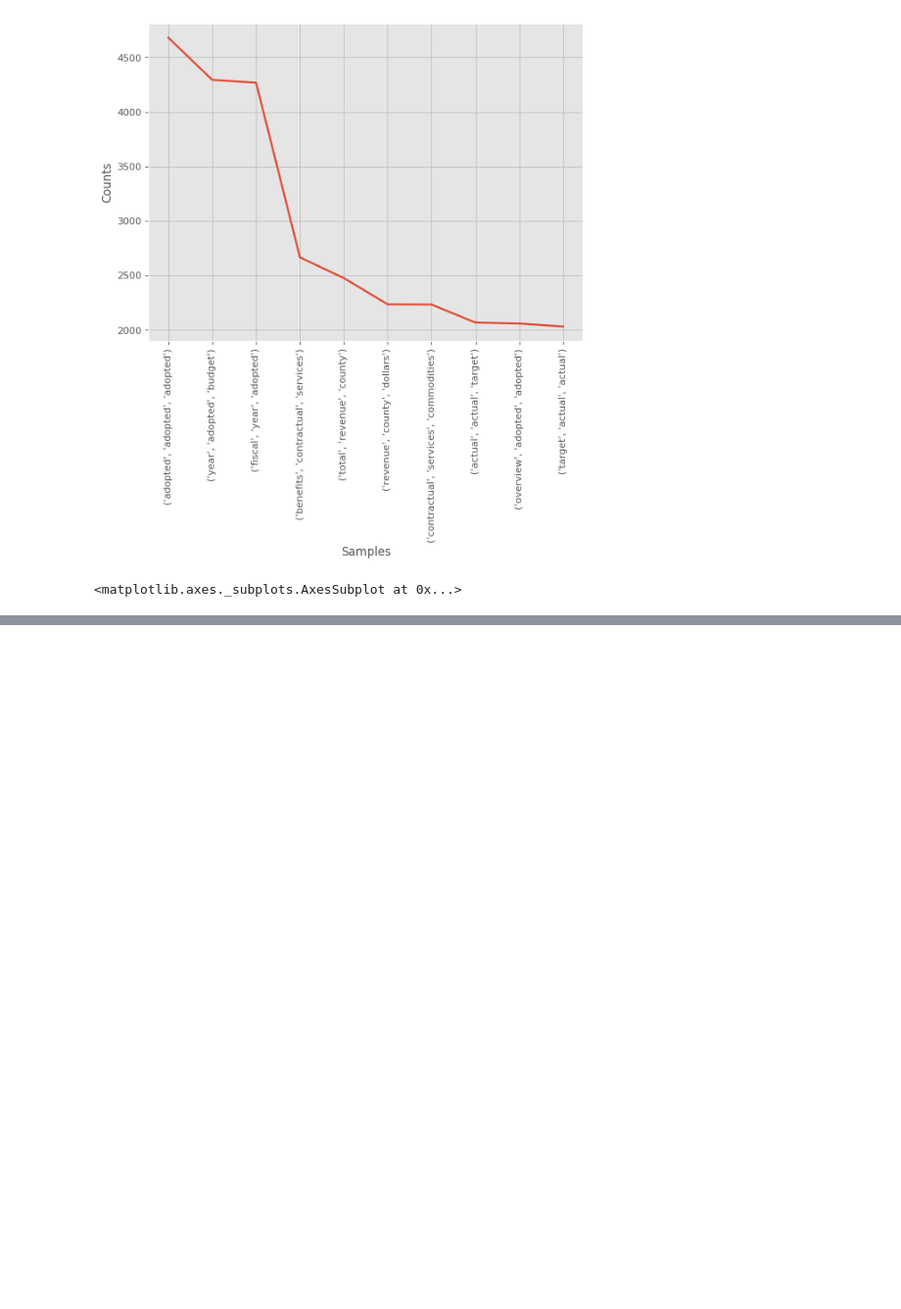
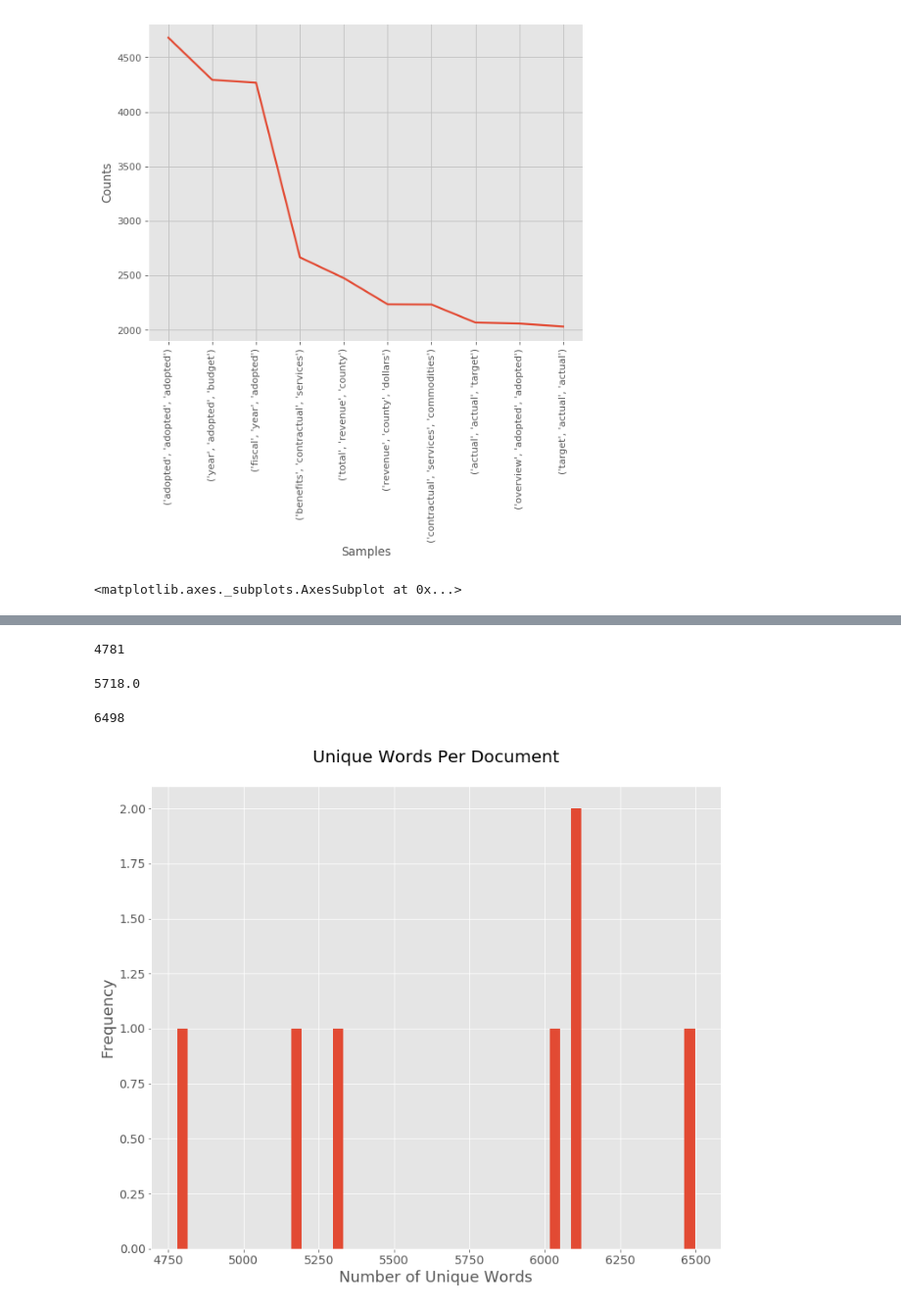
Before and after one commit to UNCG-CSE/Budget_Text_Analysis, a Jupyter notebook: src/StatisticalTextAnalysis/original/Statistical-Text-Analysis.ipynb, the cells around one changed output, grey strips where cells are left out. Shown at 98% size. Cells and saved outputs as stored; diff of their text form; code cells hidden in the pictures; blank space fills up the shorter version.

```diff
--- a/src/StatisticalTextAnalysis/original/Statistical-Text-Analysis.ipynb
+++ b/src/StatisticalTextAnalysis/original/Statistical-Text-Analysis.ipynb
@@ -270,0 +285,3 @@ list(set(gc_list) & set(gc_list))
+# %%
+df['uniq_wds'] = df['content'].str.split().apply(lambda x: len(set(x)))
+df['uniq_wds']
@@ -270,0 +297,19 @@ list(set(gc_list) & set(gc_list))
+# %%
+df['uniq_wds'].min()
+# %% [output]
+4781
+# %%
+df['uniq_wds'].mean()
+# %% [output]
+5718.0
+# %%
+df['uniq_wds'].max()
+# %% [output]
+6498
+# %%
+ax=df['uniq_wds'].plot(kind='hist', bins=50, fontsize=14, figsize=(12,10))
+ax.set_title('Unique Words Per Document\n', fontsize=20)
+ax.set_ylabel('Frequency', fontsize=18)
+ax.set_xlabel('Number of Unique Words', fontsize=18);
+# %% [output]
+[figure, added]
```
Also changed, not shown: parts of 45 cells of this notebook.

======

**WHAT IS NEEDED**
Print the material in full and exactly; the pictures must not be printed.

**WRITTEN RESPONSE**
Before and after one commit to UNCG-CSE/Budget_Text_Analysis, a Jupyter notebook: src/StatisticalTextAnalysis/original/Statistical-Text-Analysis.ipynb, the cells around one changed output, grey strips where cells are left out. Shown at 98% size. Cells and saved outputs as stored; diff of their text form; code cells hidden in the pictures; blank space fills up the shorter version.

```diff
--- a/src/StatisticalTextAnalysis/original/Statistical-Text-Analysis.ipynb
+++ b/src/StatisticalTextAnalysis/original/Statistical-Text-Analysis.ipynb
@@ -270,0 +285,3 @@ list(set(gc_list) & set(gc_list))
+# %%
+df['uniq_wds'] = df['content'].str.split().apply(lambda x: len(set(x)))
+df['uniq_wds']
@@ -270,0 +297,19 @@ list(set(gc_list) & set(gc_list))
+# %%
+df['uniq_wds'].min()
+# %% [output]
+4781
+# %%
+df['uniq_wds'].mean()
+# %% [output]
+5718.0
+# %%
+df['uniq_wds'].max()
+# %% [output]
+6498
+# %%
+ax=df['uniq_wds'].plot(kind='hist', bins=50, fontsize=14, figsize=(12,10))
+ax.set_title('Unique Words Per Document\n', fontsize=20)
+ax.set_ylabel('Frequency', fontsize=18)
+ax.set_xlabel('Number of Unique Words', fontsize=18);
+# %% [output]
+[figure, added]
```
Also changed, not shown: parts of 45 cells of this notebook.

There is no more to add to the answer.